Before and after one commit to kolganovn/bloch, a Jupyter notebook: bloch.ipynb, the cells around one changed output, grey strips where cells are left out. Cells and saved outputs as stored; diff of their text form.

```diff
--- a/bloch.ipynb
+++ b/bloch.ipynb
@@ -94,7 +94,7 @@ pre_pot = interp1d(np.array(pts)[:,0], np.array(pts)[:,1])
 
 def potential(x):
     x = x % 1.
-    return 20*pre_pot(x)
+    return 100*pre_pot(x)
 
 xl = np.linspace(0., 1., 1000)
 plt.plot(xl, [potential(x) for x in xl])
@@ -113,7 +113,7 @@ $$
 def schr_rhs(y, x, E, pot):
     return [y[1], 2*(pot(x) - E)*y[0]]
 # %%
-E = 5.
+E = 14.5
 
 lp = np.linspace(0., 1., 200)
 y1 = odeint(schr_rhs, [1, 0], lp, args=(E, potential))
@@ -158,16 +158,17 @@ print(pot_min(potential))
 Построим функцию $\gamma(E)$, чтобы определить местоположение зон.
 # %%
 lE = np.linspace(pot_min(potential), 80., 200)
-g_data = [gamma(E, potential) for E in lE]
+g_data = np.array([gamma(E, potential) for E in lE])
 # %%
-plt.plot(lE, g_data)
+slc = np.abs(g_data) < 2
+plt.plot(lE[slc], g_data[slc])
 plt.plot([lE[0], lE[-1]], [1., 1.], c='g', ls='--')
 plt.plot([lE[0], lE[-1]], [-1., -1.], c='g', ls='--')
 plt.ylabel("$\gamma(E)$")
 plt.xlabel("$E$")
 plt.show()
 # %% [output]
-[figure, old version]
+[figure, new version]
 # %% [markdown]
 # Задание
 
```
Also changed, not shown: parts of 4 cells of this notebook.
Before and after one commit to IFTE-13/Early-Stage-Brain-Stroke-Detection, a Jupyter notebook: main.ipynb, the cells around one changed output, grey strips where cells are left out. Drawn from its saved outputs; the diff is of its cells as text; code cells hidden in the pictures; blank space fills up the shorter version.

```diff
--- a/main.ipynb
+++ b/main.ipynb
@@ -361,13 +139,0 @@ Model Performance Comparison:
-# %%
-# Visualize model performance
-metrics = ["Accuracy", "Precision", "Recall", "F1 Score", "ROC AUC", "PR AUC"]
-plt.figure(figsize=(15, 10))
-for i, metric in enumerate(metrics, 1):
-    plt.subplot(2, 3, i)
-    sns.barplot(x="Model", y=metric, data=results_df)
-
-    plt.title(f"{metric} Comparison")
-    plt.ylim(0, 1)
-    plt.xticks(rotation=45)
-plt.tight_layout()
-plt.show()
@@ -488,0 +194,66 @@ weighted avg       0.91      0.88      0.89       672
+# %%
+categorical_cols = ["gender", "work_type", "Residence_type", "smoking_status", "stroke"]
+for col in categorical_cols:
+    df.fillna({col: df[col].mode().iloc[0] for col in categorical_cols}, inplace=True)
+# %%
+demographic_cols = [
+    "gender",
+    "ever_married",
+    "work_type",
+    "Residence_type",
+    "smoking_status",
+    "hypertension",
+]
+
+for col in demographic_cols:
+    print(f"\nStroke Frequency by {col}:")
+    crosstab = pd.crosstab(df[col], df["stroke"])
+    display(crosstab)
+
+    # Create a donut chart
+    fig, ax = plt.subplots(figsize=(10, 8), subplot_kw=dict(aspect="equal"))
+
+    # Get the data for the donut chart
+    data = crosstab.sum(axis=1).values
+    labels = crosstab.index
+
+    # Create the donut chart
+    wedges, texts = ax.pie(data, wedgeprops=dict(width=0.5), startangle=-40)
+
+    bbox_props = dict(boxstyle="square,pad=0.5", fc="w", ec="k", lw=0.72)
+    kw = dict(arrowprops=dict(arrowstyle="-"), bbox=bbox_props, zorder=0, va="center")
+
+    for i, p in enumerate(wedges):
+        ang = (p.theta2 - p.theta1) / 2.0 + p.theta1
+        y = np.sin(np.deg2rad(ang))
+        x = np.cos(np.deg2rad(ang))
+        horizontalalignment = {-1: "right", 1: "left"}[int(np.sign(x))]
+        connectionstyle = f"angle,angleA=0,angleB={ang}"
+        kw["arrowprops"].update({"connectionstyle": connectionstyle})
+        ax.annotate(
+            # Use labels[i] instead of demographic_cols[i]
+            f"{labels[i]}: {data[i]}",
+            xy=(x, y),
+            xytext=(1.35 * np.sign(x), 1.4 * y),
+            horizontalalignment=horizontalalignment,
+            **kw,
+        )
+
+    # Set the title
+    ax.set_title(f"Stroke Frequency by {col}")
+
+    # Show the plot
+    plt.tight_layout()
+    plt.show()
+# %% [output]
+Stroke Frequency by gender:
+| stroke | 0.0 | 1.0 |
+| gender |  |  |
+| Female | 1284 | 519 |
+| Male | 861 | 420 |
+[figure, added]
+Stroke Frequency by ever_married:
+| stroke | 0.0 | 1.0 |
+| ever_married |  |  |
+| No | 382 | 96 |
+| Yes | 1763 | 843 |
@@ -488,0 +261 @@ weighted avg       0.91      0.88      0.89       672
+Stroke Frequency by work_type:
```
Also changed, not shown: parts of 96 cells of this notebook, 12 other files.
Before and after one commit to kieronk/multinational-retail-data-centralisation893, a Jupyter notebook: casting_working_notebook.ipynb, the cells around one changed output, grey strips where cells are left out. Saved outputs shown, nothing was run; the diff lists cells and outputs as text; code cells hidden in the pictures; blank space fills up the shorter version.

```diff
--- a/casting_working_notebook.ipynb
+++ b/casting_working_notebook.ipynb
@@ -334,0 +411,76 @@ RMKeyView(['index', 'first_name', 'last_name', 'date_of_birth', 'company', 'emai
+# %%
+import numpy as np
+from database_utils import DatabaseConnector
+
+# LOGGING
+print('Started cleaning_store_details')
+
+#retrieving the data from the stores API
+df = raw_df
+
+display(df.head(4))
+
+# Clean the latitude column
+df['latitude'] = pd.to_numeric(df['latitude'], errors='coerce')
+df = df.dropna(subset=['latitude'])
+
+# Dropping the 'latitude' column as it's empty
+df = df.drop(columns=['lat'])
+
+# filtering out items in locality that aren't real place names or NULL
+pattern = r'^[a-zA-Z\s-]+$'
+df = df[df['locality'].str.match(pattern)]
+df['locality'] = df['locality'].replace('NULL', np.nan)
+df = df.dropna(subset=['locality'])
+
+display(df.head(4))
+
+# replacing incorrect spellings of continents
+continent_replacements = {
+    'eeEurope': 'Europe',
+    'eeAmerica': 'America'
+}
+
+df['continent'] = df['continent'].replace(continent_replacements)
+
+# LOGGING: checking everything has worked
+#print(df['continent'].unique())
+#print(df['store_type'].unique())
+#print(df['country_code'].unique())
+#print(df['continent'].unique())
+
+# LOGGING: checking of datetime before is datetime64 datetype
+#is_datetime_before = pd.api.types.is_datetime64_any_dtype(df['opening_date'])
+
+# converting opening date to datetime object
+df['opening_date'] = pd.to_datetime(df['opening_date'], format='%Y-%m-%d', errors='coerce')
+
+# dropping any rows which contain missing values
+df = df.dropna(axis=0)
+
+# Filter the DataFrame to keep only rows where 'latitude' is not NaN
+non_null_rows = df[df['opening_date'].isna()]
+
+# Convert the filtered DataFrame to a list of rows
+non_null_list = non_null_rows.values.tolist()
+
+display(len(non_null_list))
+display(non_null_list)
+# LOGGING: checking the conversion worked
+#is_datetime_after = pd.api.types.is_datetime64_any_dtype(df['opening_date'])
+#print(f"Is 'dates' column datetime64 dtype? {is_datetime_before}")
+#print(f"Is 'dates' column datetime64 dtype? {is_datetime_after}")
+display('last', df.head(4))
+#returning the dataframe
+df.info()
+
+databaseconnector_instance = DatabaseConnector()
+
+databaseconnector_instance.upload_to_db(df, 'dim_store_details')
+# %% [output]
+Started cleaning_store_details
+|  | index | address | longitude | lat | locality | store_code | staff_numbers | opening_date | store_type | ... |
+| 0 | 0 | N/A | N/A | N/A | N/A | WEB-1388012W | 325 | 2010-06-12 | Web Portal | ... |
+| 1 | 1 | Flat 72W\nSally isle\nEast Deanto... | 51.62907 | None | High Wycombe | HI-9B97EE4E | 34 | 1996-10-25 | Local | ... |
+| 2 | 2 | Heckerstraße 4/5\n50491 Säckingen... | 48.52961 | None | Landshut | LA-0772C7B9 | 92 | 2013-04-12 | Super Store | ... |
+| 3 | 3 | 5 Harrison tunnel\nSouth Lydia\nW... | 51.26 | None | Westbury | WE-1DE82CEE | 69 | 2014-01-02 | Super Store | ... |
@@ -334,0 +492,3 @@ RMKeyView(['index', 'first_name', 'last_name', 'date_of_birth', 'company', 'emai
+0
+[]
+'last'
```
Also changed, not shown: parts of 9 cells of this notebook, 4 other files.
..............................
* [ASSIGNED TASK]
Check every line above for the string "potential" and copy those that have it.

* [WORKED SOLUTION]
 def potential(x):
 plt.plot(xl, [potential(x) for x in xl])
 y1 = odeint(schr_rhs, [1, 0], lp, args=(E, potential))
@@ -158,16 +158,17 @@ print(pot_min(potential))
 lE = np.linspace(pot_min(potential), 80., 200)
-g_data = [gamma(E, potential) for E in lE]
+g_data = np.array([gamma(E, potential) for E in lE])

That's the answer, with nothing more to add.